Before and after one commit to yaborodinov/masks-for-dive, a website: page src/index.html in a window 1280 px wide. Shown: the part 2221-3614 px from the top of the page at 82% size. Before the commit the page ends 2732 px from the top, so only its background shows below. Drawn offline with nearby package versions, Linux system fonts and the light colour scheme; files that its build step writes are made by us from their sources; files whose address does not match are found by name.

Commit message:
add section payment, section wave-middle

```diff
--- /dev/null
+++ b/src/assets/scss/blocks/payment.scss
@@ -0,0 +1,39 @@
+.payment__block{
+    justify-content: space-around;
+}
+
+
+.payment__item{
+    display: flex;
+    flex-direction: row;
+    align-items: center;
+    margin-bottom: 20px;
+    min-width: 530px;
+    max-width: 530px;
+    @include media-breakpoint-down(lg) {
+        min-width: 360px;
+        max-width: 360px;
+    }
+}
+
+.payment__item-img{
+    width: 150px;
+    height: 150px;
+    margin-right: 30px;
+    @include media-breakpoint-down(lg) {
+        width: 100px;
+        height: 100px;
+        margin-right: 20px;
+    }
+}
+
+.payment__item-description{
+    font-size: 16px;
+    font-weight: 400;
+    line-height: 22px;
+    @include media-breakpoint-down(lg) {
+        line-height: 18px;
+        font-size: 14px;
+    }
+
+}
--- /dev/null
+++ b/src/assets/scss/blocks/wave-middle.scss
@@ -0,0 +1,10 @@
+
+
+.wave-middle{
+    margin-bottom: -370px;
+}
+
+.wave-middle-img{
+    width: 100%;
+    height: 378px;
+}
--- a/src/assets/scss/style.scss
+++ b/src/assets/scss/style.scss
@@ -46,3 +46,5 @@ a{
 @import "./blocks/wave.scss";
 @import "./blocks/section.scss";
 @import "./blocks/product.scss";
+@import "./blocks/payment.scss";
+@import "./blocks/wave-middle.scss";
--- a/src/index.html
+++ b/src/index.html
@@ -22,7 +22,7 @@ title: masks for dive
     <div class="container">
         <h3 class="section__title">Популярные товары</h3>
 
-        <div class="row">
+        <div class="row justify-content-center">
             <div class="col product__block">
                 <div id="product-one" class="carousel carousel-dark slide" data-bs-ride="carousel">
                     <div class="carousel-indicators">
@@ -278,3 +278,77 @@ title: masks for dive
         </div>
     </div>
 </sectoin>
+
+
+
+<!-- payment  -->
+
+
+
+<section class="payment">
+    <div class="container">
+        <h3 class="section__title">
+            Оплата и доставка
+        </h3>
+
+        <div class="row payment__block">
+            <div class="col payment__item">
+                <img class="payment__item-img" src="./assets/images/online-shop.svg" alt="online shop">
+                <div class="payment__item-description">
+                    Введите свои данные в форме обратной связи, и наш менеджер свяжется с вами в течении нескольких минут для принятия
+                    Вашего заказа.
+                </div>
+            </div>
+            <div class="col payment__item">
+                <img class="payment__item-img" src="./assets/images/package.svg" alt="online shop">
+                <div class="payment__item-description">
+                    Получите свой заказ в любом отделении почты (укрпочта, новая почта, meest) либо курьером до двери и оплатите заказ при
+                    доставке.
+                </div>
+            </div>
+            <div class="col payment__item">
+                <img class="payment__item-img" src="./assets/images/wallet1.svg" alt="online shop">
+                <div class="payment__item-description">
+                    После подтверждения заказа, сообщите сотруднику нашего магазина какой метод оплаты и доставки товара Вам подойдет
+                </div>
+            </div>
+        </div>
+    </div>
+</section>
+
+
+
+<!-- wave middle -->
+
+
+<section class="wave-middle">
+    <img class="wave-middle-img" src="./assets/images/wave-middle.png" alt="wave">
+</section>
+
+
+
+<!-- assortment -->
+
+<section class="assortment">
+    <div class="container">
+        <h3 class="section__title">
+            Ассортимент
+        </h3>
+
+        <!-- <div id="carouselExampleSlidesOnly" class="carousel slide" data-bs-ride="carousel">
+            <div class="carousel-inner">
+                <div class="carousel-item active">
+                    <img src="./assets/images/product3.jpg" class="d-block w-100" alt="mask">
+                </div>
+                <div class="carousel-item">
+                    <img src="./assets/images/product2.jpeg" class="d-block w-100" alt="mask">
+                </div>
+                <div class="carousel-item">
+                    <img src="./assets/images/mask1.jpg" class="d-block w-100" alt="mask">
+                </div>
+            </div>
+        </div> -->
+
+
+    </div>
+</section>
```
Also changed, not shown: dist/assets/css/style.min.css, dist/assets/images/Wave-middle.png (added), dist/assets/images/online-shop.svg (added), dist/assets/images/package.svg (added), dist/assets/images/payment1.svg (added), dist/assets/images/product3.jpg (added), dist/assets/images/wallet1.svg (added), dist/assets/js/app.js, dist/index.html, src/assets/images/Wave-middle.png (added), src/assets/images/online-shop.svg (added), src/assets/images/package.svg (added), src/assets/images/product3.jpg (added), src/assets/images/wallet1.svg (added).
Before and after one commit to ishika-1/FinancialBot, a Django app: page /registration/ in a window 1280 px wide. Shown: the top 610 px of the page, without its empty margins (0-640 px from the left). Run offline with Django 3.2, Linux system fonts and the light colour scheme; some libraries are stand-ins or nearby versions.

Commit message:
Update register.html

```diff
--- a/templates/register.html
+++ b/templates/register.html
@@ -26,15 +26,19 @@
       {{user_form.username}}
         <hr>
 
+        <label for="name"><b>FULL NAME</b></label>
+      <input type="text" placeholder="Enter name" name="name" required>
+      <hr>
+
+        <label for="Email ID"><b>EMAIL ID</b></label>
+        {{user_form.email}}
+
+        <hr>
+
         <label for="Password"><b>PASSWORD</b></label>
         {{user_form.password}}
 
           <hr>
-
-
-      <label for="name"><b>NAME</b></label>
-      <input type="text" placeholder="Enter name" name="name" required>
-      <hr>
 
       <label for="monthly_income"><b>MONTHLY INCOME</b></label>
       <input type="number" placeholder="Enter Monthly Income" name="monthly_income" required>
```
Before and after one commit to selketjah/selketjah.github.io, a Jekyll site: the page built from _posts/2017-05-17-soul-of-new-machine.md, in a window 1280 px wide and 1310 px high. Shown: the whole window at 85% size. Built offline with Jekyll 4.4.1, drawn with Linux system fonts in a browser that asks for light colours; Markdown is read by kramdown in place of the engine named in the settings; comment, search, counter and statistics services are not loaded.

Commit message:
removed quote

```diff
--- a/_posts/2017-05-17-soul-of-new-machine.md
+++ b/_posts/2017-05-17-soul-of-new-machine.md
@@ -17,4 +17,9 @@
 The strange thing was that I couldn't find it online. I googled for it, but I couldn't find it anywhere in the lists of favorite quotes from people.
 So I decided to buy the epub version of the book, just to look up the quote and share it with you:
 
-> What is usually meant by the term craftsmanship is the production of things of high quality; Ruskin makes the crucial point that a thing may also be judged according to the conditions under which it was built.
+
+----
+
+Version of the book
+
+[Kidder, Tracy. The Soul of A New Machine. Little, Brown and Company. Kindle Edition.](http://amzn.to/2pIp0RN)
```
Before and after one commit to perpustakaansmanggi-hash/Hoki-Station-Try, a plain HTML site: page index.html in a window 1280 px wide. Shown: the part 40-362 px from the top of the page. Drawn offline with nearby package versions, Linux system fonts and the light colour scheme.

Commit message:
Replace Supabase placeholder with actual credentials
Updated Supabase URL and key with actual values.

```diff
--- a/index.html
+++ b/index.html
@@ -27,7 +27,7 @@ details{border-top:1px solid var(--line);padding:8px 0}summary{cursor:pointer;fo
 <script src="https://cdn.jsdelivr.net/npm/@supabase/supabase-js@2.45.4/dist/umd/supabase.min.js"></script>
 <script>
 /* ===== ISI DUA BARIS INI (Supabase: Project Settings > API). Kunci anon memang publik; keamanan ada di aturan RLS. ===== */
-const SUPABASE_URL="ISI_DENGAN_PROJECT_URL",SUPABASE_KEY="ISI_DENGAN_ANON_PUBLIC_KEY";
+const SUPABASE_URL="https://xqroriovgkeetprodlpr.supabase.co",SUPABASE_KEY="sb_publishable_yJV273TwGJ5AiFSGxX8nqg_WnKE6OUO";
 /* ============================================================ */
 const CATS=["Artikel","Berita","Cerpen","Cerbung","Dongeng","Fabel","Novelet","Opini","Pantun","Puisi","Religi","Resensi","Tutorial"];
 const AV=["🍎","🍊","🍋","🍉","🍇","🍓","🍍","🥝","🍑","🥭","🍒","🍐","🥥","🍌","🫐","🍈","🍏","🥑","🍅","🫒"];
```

------------------------------------------------------------------------

### EXERCISE INSTRUCTIONS
Pull every line containing "middle" out of the material and copy it.

### RESULT FOR THIS TASK
add section payment, section wave-middle
+++ b/src/assets/scss/blocks/wave-middle.scss
+.wave-middle{
+.wave-middle-img{
+@import "./blocks/wave-middle.scss";
+<!-- wave middle -->
+<section class="wave-middle">
+    <img class="wave-middle-img" src="./assets/images/wave-middle.png" alt="wave">
Also changed, not shown: dist/assets/css/style.min.css, dist/assets/images/Wave-middle.png (added), dist/assets/images/online-shop.svg (added), dist/assets/images/package.svg (added), dist/assets/images/payment1.svg (added), dist/assets/images/product3.jpg (added), dist/assets/images/wallet1.svg (added), dist/assets/js/app.js, dist/index.html, src/assets/images/Wave-middle.png (added), src/assets/images/online-shop.svg (added), src/assets/images/package.svg (added), src/assets/images/product3.jpg (added), src/assets/images/wallet1.svg (added).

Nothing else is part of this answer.